**What to work on**
Your answer should be one number: how many lines of the data include the string "label"?

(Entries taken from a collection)

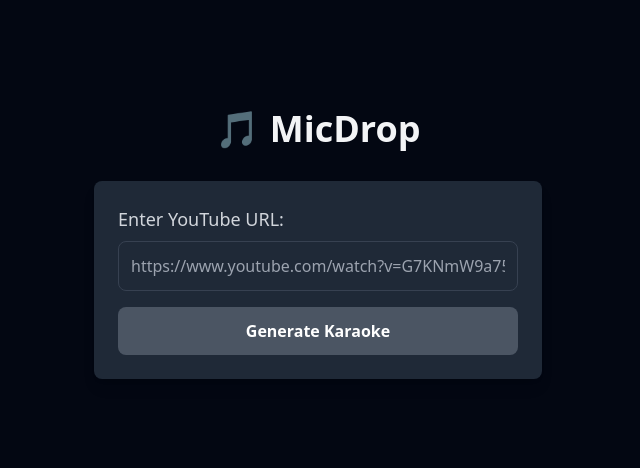
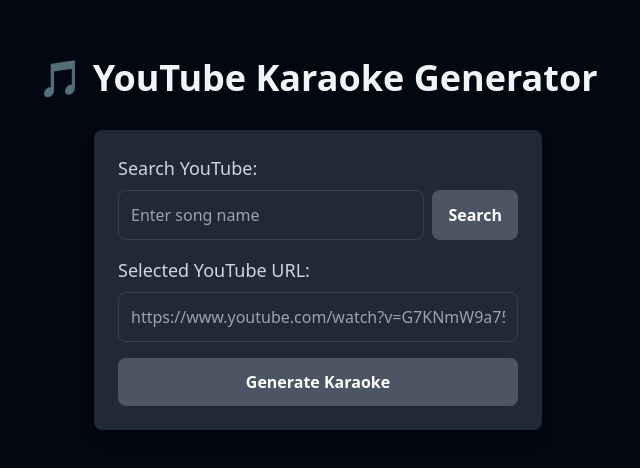
Before and after one commit to ritesh089/yogis-karaoke-ui, a Next.js app: page / in a window 1280 px wide. Shown: the part 156-624 px from the top of the page, without its empty margins (322-962 px from the left). Built offline with nearby package versions, Linux system fonts and the light colour scheme.

Commit message:
feat(youtube): Youtuble search integration

```diff
--- a/app/page.js
+++ b/app/page.js
@@ -6,12 +6,16 @@
 
 export default function Home() {
   const [youtubeUrl, setYoutubeUrl] = useState('');
+  const [searchQuery, setSearchQuery] = useState('');
+  const [searchResults, setSearchResults] = useState([]);
   const [isLoading, setIsLoading] = useState(false);
   const [error, setError] = useState('');
   const [isKaraokeReady, setIsKaraokeReady] = useState(false);
   const [isBuffering, setIsBuffering] = useState(false);
   const [audioUrl, setAudioUrl] = useState('');
   const audioRef = useRef(null);
+
+  const YOUTUBE_API_KEY = 'YOUR_YOUTUBE_API_KEY_HERE'; // Replace with your API key
 
   useEffect(() => {
     // Track page view on load
@@ -20,6 +24,23 @@
       label: 'Home Page',
     });
   }, []);
+
+  const handleSearchYouTube = async () => {
+    if (!searchQuery) return;
+    try {
+      const response = await axios.get(
+        `https://www.googleapis.com/youtube/v3/search?part=snippet&q=${encodeURIComponent(searchQuery)}&type=video&key=${YOUTUBE_API_KEY}`
+      );
+      setSearchResults(response.data.items);
+    } catch (err) {
+      console.error('YouTube search failed:', err);
+    }
+  };
+
+  const handleSelectVideo = (videoId) => {
+    setYoutubeUrl(`https://www.youtube.com/watch?v=${videoId}`);
+    setSearchResults([]); // Clear the search results after selection
+  };
 
   const handleGenerateKaraoke = async () => {
     setIsLoading(true);
@@ -44,54 +65,57 @@
     }
   };
 
-  const handlePlayAudio = async () => {
-    setIsBuffering(true);
-    try {
-      const response = await axios.get(`/api/karaoke?url=${encodeURIComponent(youtubeUrl)}&type=karaoke`, {
-        responseType: 'blob',
-      });
-      const url = window.URL.createObjectURL(new Blob([response.data]));
-      setAudioUrl(url);
-      audioRef.current.src = url;
-      audioRef.current.play().catch(() => setError('Failed to play the audio.'));
-      event('play_audio', {
-        category: 'Audio',
-        label: 'Karaoke Playback',
-      });
-    } catch (err) {
-      setError('Failed to play the audio.');
-    } finally {
-      setIsBuffering(false);
-    }
-  };
-
-  const handleDownloadAudio = async () => {
-    if (audioUrl) {
-      try {
-        const response = await axios.get(`/api/karaoke?url=${encodeURIComponent(youtubeUrl)}&type=karaoke`, {
-          responseType: 'blob',
-        });
-        const blob = new Blob([response.data], { type: 'audio/mp3' });
-        const url = window.URL.createObjectURL(blob);
-        const link = document.createElement('a');
-        link.href = url;
-        link.download = 'karaoke_audio.mp3';
-        link.click();
-        window.URL.revokeObjectURL(url);
-      } catch (err) {
-        setError('Failed to download the audio.');
-      }
-    }
-  };
-
   return (
     <div className="min-h-screen bg-gray-950 text-gray-200 flex flex-col items-center justify-center">
       <GoogleAnalytics trackPageViews />
-      <h1 className="text-4xl font-extrabold mb-8 text-gray-100">🎵 MicDrop</h1>
+      <h1 className="text-4xl font-extrabold mb-8 text-gray-100">🎵 YouTube Karaoke Generator</h1>
 
       <div className="w-full max-w-md bg-gray-800 rounded-lg shadow-lg p-6">
+        <label htmlFor="searchQuery" className="block text-lg font-medium text-gray-300 mb-2">
+          Search YouTube:
+        </label>
+        <div className="flex space-x-2 mb-4">
+          <input
+            type="text"
+            id="searchQuery"
+            value={searchQuery}
+            onChange={(e) => setSearchQuery(e.target.value)}
+            placeholder="Enter song name"
+            className="flex-1 p-3 border border-gray-700 rounded-lg bg-gray-800 text-gray-100 focus:outline-none"
+          />
+          <button
+            onClick={handleSearchYouTube}
+            className="px-4 py-3 bg-gray-600 hover:bg-gray-500 rounded-lg text-white font-bold"
+          >
+            Search
+          </button>
+        </div>
+
+        {searchResults.length > 0 && (
+          <div className="bg-gray-700 p-4 rounded-lg mb-4">
+            <h3 className="text-lg font-semibold text-gray-100 mb-2">Select a Video:</h3>
+            <ul className="space-y-2">
+              {searchResults.map((video) => (
+                <li key={video.id.videoId}>
+                  <button
+                    onClick={() => handleSelectVideo(video.id.videoId)}
+                    className="block text-left w-full p-2 bg-gray-800 hover:bg-gray-700 rounded-lg text-gray-100"
+                  >
+                    <img
+                      src={video.snippet.thumbnails.default.url}
+                      alt={video.snippet.title}
+                      className="inline-block w-16 h-9 mr-2"
+                    />
+                    {video.snippet.title}
+                  </button>
+                </li>
+              ))}
+            </ul>
+          </div>
+        )}
+
         <label htmlFor="youtubeUrl" className="block text-lg font-medium text-gray-300 mb-2">
-          Enter YouTube URL:
+          Selected YouTube URL:
         </label>
         <input
           type="text"
@@ -99,49 +123,18 @@
           value={youtubeUrl}
           onChange={(e) => setYoutubeUrl(e.target.value)}
           placeholder="https://www.youtube.com/watch?v=G7KNmW9a75Y"
-          className="w-full p-3 border border-gray-700 rounded-lg mb-4 focus:outline-none focus:ring-2 focus:ring-gray-500 bg-gray-800 text-gray-100"
+          className="w-full p-3 border border-gray-700 rounded-lg mb-4 bg-gray-800 text-gray-100 focus:outline-none"
         />
 
         <button
           onClick={handleGenerateKaraoke}
           disabled={isLoading}
-          className={`w-full py-3 rounded-lg text-white font-bold ${
-            isLoading ? 'bg-gray-700 cursor-not-allowed' : 'bg-gray-600 hover:bg-gray-500'
-          }`}
+          className={`w-full py-3 rounded-lg text-white font-bold ${isLoading ? 'bg-gray-700 cursor-not-allowed' : 'bg-gray-600 hover:bg-gray-500'}`}
         >
           {isLoading ? 'Processing...' : isKaraokeReady ? 'Regenerate Karaoke' : 'Generate Karaoke'}
         </button>
 
         {error && <p className="text-red-400 text-sm mt-4">{error}</p>}
-
-        {isKaraokeReady && (
-          <div className="mt-6 space-y-4">
-            <h2 className="text-lg font-semibold text-gray-200">Your Karaoke is Ready:</h2>
-            <div className="bg-gray-800 p-6 rounded-lg">
-              <div className="relative flex flex-col items-center space-y-4">
-                {isBuffering ? (
-                  <div className="loader w-12 h-12 border-4 border-t-transparent border-gray-100 rounded-full animate-spin"></div>
-                ) : (
-                  <button
-                    onClick={handlePlayAudio}
-                    className="w-full py-3 rounded-lg text-gray-100 font-bold bg-gray-700 hover:bg-gray-600 flex items-center justify-center"
-                  >
-                    Play Karaoke
-                  </button>
-                )}
-                <div className="w-full mt-4 p-4 bg-gray-900 rounded-lg">
-                  <audio ref={audioRef} controls className="w-full appearance-none bg-gray-950 text-gray-100 rounded-lg" />
-                  <button
-                    onClick={handleDownloadAudio}
-                    className="mt-4 py-2 px-4 rounded-lg bg-gray-700 text-gray-100 hover:bg-gray-600 font-bold w-full"
-                  >
-                    Download Audio
-                  </button>
-                </div>
-              </div>
-            </div>
-          </div>
-        )}
       </div>
     </div>
   );
```
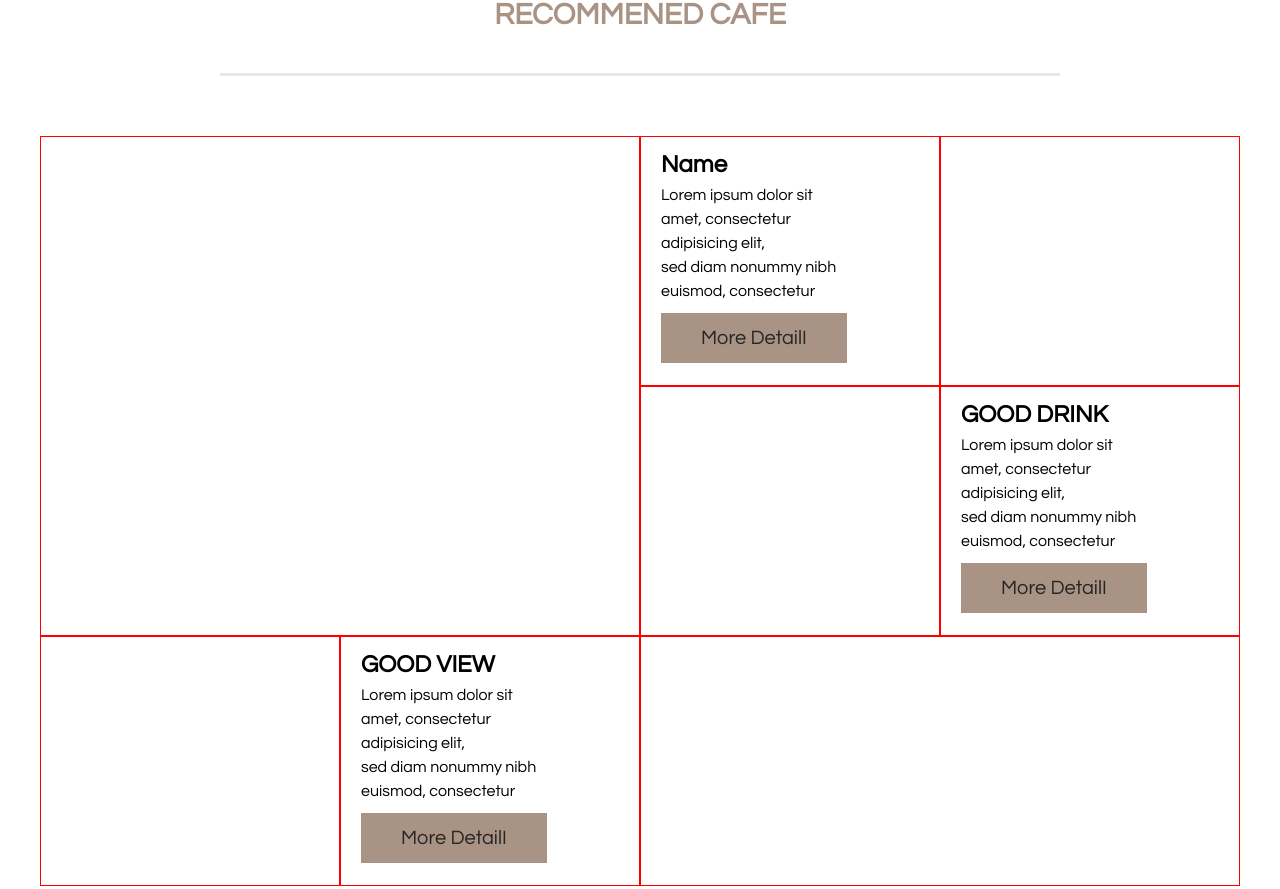
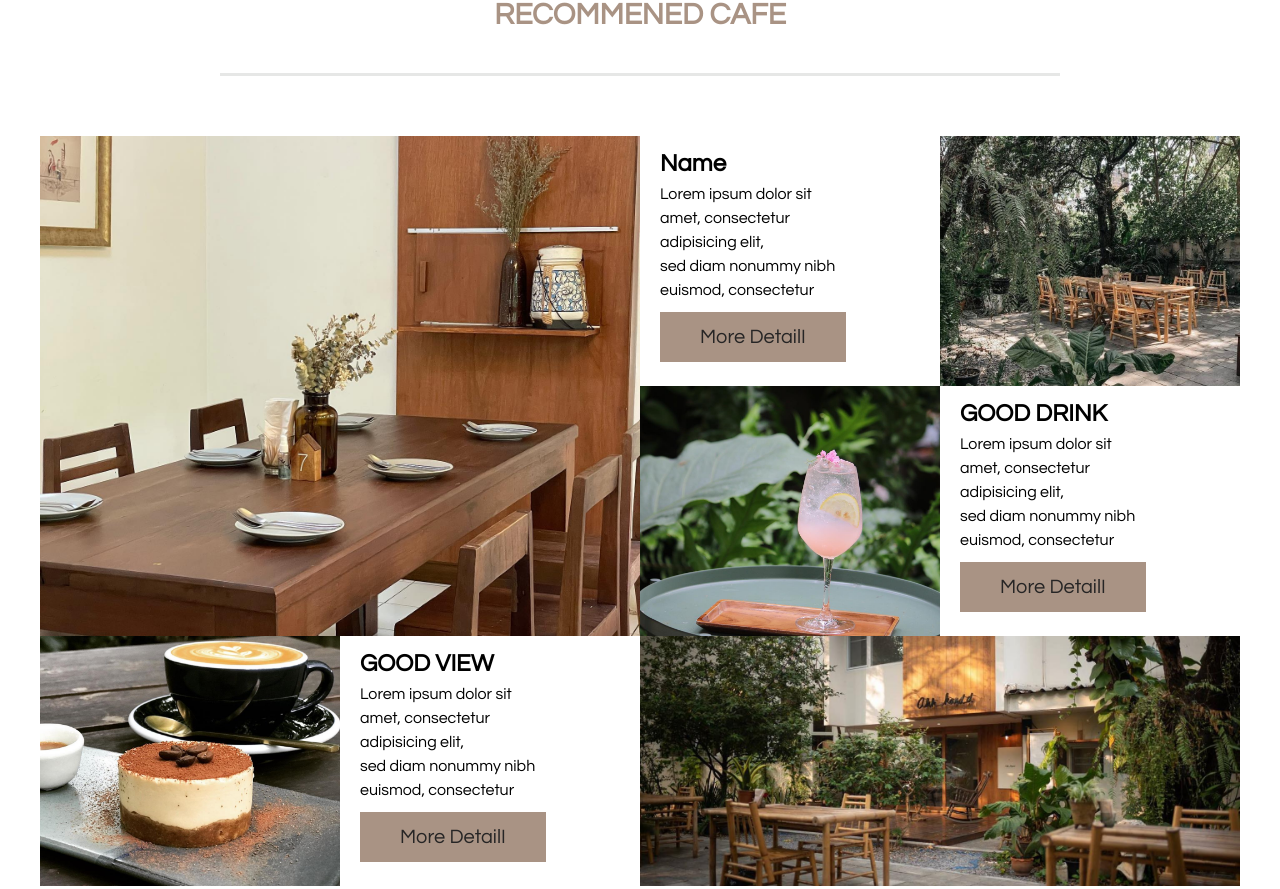
Before and after one commit to Antsar87/cafe, a website: page index.html in a window 1280 px wide. Shown: the part 1260-2149 px from the top of the page. Drawn offline with Linux system fonts and the light colour scheme.

Commit message:
images added

```diff
--- a/index.html
+++ b/index.html
@@ -70,7 +70,9 @@
         </div>
 
         <main class="cafe__grid">
-          <div class="cafe__section--box cafe__grid-1"></div>
+          <div class="cafe__grid-1">
+            <img src="./images/cafe-1.jpg" alt="" />
+          </div>
           <div class="cafe__section--box cafe__grid-2">
             <h2>Name</h2>
             <p>
@@ -82,8 +84,12 @@
             </p>
             <a href="#" class="button button-brown">More DetailI</a>
           </div>
-          <div class="cafe__section--box cafe__grid-3"></div>
-          <div class="cafe__section--box cafe__grid-4"></div>
+          <div class="cafe__grid-3">
+            <img src="./images/cafe-2.jpeg" alt="" />
+          </div>
+          <div class="cafe__grid-4">
+            <img src="./images/cafe-3.jpeg" alt="" />
+          </div>
           <div class="cafe__section--box cafe__grid-5">
             <h2>GOOD DRINK</h2>
             <p>
@@ -95,7 +101,9 @@
             </p>
             <a href="#" class="button button-brown">More DetailI</a>
           </div>
-          <div class="cafe__section--box cafe__grid-7"></div>
+          <div class="cafe__grid-7">
+            <img src="./images/cafe-4.jpeg" alt="" />
+          </div>
           <div class="cafe__section--box cafe__grid-8">
             <h2>GOOD VIEW</h2>
             <p>
@@ -107,7 +115,9 @@
             </p>
             <a href="#" class="button button-brown">More DetailI</a>
           </div>
-          <div class="cafe__section-box cafe__grid-9"></div>
+          <div class="cafe__section-box cafe__grid-9">
+            <img src="./images/cafe-5.jpeg" alt="" />
+          </div>
         </main>
       </div>
     </section>
--- a/scss/layout/_cafe.scss
+++ b/scss/layout/_cafe.scss
@@ -8,4 +8,10 @@
       margin-bottom: 2rem;
     }
   }
+
+  img {
+    height: 100%;
+    width: 100%;
+    object-fit: cover;
+  }
 }
--- a/scss/layout/_grid.scss
+++ b/scss/layout/_grid.scss
@@ -11,10 +11,6 @@
   &-9 {
     grid-column: -3 / -1;
   }
-
-  div {
-    border: 1px solid red;
-  }
 }
 
 /////////////////////////////////
```
Also changed, not shown: css/style.css, images/cafe-1.jpg (added), images/cafe-2.jpeg (added), images/cafe-3.jpeg (added), images/cafe-4.jpeg (added), images/cafe-5.jpeg (added).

**Response to the task**
6